The Tsar's Bride dates from 1898 and in Russia it has long been staple operatic repertoire – yet this is its first staging by the Royal Opera. Perhaps that's partly because Rimsky-Korsakov has always been best known here for his exotic-sounding evocation of the Arabian Nights in Scheherazade. We tend to see him as a composer of magical fairy-tales rather than gritty political dramas, let alone something that, according to Curran, resembles "an episode of The Sopranos".
Fairy tales were only one side of the composer's work. Rimsky-Korsakov, who was in the Russian navy, was knowledgeable about politics and critical of his country's governance. Many of his 15 operas are based on historical topics, often chosen for their pertinence.
The Tsar's Bride escaped censure, but his final opera, The Golden Cockerel, though ostensibly historical, bore such parallels to the then ongoing situation between Tsar Nicholas II, Alexandra and Rasputin that it was banned.
According to Sir Mark Elder, who will conduct it, "The music is like Verdi with vodka. I think it's Rimsky-Korsakov's best opera," he adds. "It's brilliantly written for the voice – a true Russian form of bel canto.

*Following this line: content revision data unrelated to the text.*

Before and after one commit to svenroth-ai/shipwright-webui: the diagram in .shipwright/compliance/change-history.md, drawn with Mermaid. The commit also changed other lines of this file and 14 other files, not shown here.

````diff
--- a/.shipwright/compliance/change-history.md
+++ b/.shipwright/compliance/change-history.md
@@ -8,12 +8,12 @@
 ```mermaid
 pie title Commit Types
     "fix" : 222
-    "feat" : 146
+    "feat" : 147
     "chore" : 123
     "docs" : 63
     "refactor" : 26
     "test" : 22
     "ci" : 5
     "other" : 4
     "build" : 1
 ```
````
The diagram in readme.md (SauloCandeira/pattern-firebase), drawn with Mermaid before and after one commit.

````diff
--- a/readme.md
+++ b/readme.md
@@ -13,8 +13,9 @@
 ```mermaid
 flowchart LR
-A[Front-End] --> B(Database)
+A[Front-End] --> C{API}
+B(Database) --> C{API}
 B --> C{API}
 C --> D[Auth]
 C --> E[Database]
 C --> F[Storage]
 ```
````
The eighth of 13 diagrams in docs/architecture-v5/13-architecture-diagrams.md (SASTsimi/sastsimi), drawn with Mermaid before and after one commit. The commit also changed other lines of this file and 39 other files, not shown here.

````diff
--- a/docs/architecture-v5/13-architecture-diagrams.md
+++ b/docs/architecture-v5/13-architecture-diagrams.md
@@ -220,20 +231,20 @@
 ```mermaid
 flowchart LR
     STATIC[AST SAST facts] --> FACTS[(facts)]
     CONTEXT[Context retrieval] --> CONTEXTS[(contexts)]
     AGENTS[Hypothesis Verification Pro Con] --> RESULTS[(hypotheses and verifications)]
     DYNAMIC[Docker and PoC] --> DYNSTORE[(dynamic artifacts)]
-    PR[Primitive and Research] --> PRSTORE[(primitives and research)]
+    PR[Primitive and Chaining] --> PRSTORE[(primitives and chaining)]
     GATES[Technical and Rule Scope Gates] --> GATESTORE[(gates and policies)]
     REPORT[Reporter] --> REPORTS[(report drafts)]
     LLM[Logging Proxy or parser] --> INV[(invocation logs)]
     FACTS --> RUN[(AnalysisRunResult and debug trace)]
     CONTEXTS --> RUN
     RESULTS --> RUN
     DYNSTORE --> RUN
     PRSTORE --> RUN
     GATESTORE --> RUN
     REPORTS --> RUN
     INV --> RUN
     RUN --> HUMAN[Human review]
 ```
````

It needs really great singers; as for the conducting, I'm trying to get bite and thrust and pacing to it, so when the lyrical moments arrive and the private lives of these characters go so sour and so mad, one is very touched."
The score, he says, is extremely beautiful – contrasting with, and therefore highlighting, the brutality of the action. Parts of it, he says, echo the rugged Slavic power of Mussorgsky. Others seem haunted by Tchaikovsky, "especially his gift for evoking atmosphere with a few perfectly-chosen notes".
The cast includes a number of Russian singers, two of whom – Ekaterina Gubanova and Marina Poplavskaya – were both members of the ROH's Jette Parker Young Artists Programme and are now making triumphant return visits as leading ladies. "I was nervous about presenting our Russian singers with such a contemporary interpretation," Curran admits, "but all of them have been hugely enthusiastic about it.
"As we're setting it in a modern context," he says, "people will recognise the contrast between these guys carrying guns, having a sleazy time with expensive champagne and strippers in a bar, then saying 'Oh, it's time for us to go to Mass'. Everything is done in the name of Tsar, in the name of the Russian people, but most of all in the name of religion. And that's where the parallel across the centuries is almost too strong."
'The Tsar's Bride', Royal Opera House, London WC2 (020 7304 4000) in rep 14 April to 2 May